It’s not uncommon for me to get really “in” to a TV show – actually it’s probably too common if I’m being honest…
Previous addictions include Glee (which has NOT aged well), Yonderland (which would be my specialist subject on Mastermind), Doctor Who (up to DT era, I’ve lost the love of it since), Buffy The Vampire Slayer (I <3 Spike) and waaaaaaaaay back in the day – SM:TV Live (don’t be a Jigglypuff…).
Lockdown, and Netflix and BritBox, have given me the opportunity to deep dive and binge my way through a few new things, and I even managed to watch ALL of Downton Abbey (including the film – does everyone else still miss Matthew?) But the total surprise of the selection? A little Canadian sitcom by the name of Schitt’s Creek.
There’s been a bit of hype recently as the final season dropped on US Netflix at the start of October (it’s been available in the UK since May), so I thought I’d give it a shufty. Netflix had suggested I watch it enough times, but I’ve struggled to enjoy North American sitcoms in the past, or fallen out of love with them very quickly (New Girl, Unbreakable Kimmy Schmidt, Glee…) so I’d not been tempted.
But oh my god, am I glad I gave this one a punt!
The Rose family lose all their many millions of dollars thanks to a dodgy business manager. They are left only with the clothes they can carry and, bizarrely, a small town with a funny name that Jonathan Rose bought his son David as a joke – Schitt’s Creek. The family are obnoxious, rude, completely out of touch with “real” life, and desperate to find a way out of living in a rundown Motel in the sleepy little town. Starring Eugene Levy (American Pie) and his real life son Dan Levy (who also writes the show) as Johnny and David, and Catherine O’Hara (Home Alone) and Anne Frances as Moira and Alexis.
The first season takes a bit of faith – David and his sister Alexis are bratty, entitled, and totally lacking in sympathy, but not completely unlikable, and Johnny and Moira are condescending and at times cruel, and turn their noses up at the kind actions of the eccentric locals. So why stick with it? Because their character arcs are wonderful – thanks to their situation and the people around them, they gradually start to realise the power of family, friendship and love – including love for themselves. And that goes for the residents of Schitt’s Creek too.
I don’t want to delve into spoilers here – I think I might do a rewatch and blog about the episodes upon a second viewing – but the way the programme handles everything with such a positive and happy attitude, especially LGBTQ+ relationships, makes it worth the watch. I can’t say I’ve watched a show that has made me feel like a better person afterwards for doing so, but that’s precisely what Schitt’s Creek has done.
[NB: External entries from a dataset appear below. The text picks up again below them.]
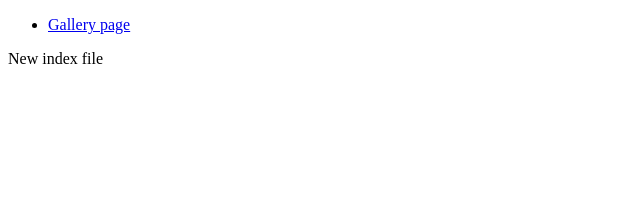
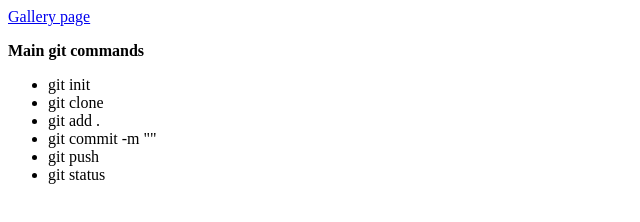
Before and after one commit to YuliiaVD/Hillel_project, a plain HTML site: page index.html in a window 1280 px wide. Shown: the whole page, without its empty margins (0-640 px from the left). Drawn offline with Linux system fonts and the light colour scheme.

Commit message:
adding main commands into the index.html

```diff
--- a/index.html
+++ b/index.html
@@ -1,19 +1,25 @@
 <!DOCTYPE html>
 <html lang="en">
   <head>
-  <meta charset="UTF-8">
-  <meta http-equiv="X-UA-Compatible" content="IE=edge">
-  <meta name="viewport" content="width=device-width, initial-scale=1.0">
+    <meta charset="UTF-8" />
+    <meta http-equiv="X-UA-Compatible" content="IE=edge" />
+    <meta name="viewport" content="width=device-width, initial-scale=1.0" />
     <title>Hille GitHub</title>
   </head>
   <body>
+    <header>
+      <a href="/gallery/gallery.html">Gallery page</a>
+    </header>
     <div>
+      <p><b>Main git commands</b></p>
       <ul>
-      <li>
-        <a href="/gallery/gallery.html">Gallery page</a>
-      </li>
+        <li>git init</li>
+        <li>git clone</li>
+        <li>git add .</li>
+        <li>git commit -m ""</li>
+        <li>git push</li>
+        <li>git status</li>
       </ul>
     </div>
-  <p>New index file</p>
   </body>
 </html>
```
Lines whose indentation alone changed are shown as unchanged.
Also, it’s worth watching just for Moira’s accent and fashion, David’s sweatshirts, Alexis saying David, and Johnny’s eyebrows. And did I mention it swept the Emmy’s this year, with all four Roses achieving Best Actor awards, as well as writing and director trophies?
All 6 seasons of Schitt’s Creek, plus a 45 minute documentary, are on Netflix now – they’re only 25 minute episodes, so give it a go. WARNING – you may never get Tina Turner or Mariah Carey out of your head by the end of it though. And I’d love to know what you think of it!
Best wishes to you. Warmest Regards.